## Instructions for the task
Every line containing "herramientas" should be identified and copied from the data below.

## Source material

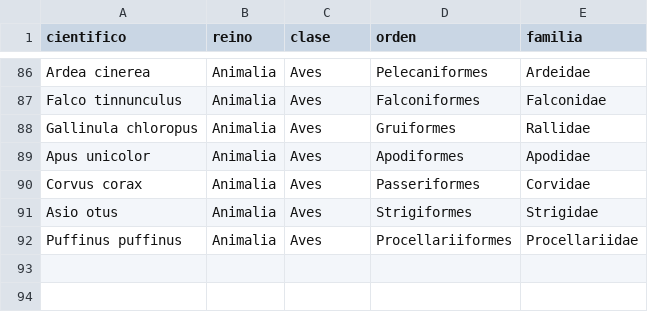
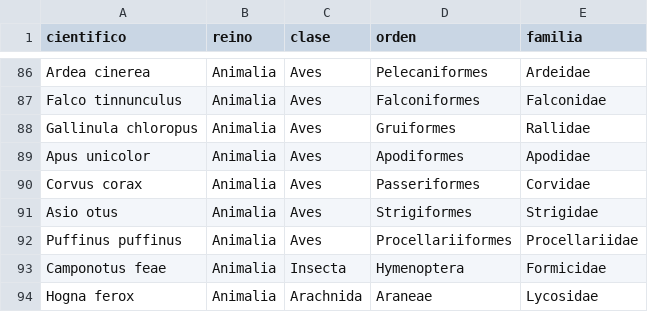
Before and after one commit to sanblasreservaambiental/catalogo, a TSV file: herramientas/taxonomia-cache.tsv, drawn as a sheet; only a part is shown, gaps mark what is left out.

```diff
--- a/herramientas/taxonomia-cache.tsv
+++ b/herramientas/taxonomia-cache.tsv
@@ -92 +92,3 @@ Asio otus	Animalia	Aves	Strigiformes	Strigidae
 Puffinus puffinus	Animalia	Aves	Procellariiformes	Procellariidae
+Camponotus feae	Animalia	Insecta	Hymenoptera	Formicidae
+Hogna ferox	Animalia	Arachnida	Araneae	Lycosidae
```
Also changed, not shown: 10 other files.
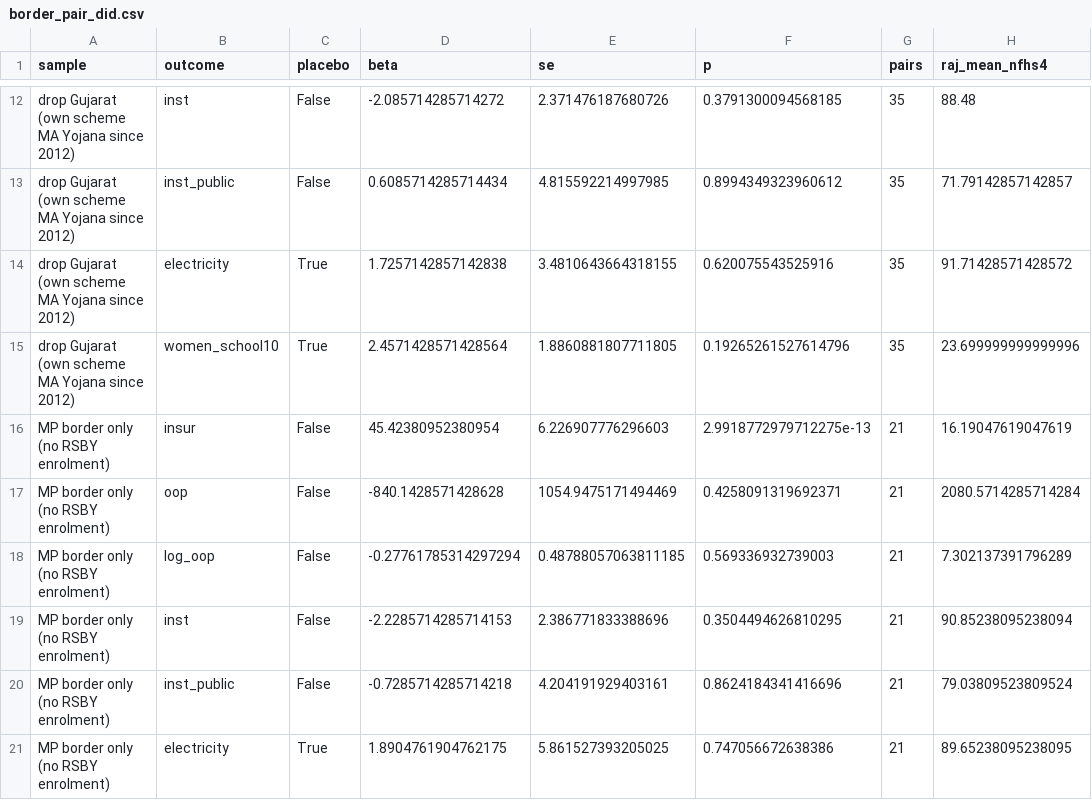
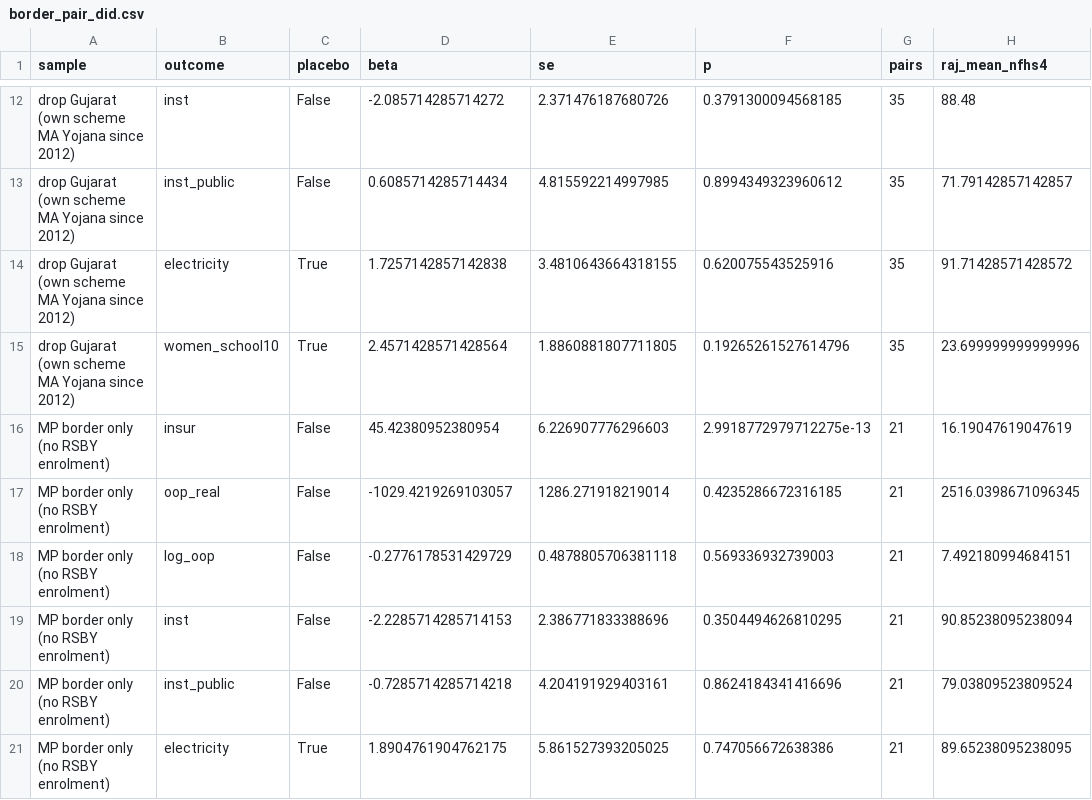
Before and after one commit to ipsanmoljj/india-welfare-analysis, a CSV file: output/insurance/border_pair_did.csv, drawn as a sheet; only a part is shown, gaps mark what is left out; the diff covers the shown part only.

```diff
--- a/output/insurance/border_pair_did.csv
+++ b/output/insurance/border_pair_did.csv
@@ -16,4 +16,4 @@ drop Gujarat (own scheme MA Yojana since 2012),women_school10,True,2.45714285714
 MP border only (no RSBY enrolment),insur,False,45.42380952380954,6.226907776296603,2.9918772979712275e-13,21,16.19047619047619
-MP border only (no RSBY enrolment),oop,False,-840.1428571428628,1054.9475171494469,0.4258091319692371,21,2080.5714285714284
-MP border only (no RSBY enrolment),log_oop,False,-0.27761785314297294,0.48788057063811185,0.569336932739003,21,7.302137391796289
+MP border only (no RSBY enrolment),oop_real,False,-1029.4219269103057,1286.271918219014,0.4235286672316185,21,2516.0398671096345
+MP border only (no RSBY enrolment),log_oop,False,-0.2776178531429729,0.4878805706381118,0.569336932739003,21,7.492180994684151
 MP border only (no RSBY enrolment),inst,False,-2.2285714285714153,2.386771833388696,0.3504494626810295,21,90.85238095238094
```
Also changed, not shown: 25 edited cells elsewhere in this file, 8 other files.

## Response area
Before and after one commit to sanblasreservaambiental/catalogo, a TSV file: herramientas/taxonomia-cache.tsv, drawn as a sheet; only a part is shown, gaps mark what is left out.
--- a/herramientas/taxonomia-cache.tsv
+++ b/herramientas/taxonomia-cache.tsv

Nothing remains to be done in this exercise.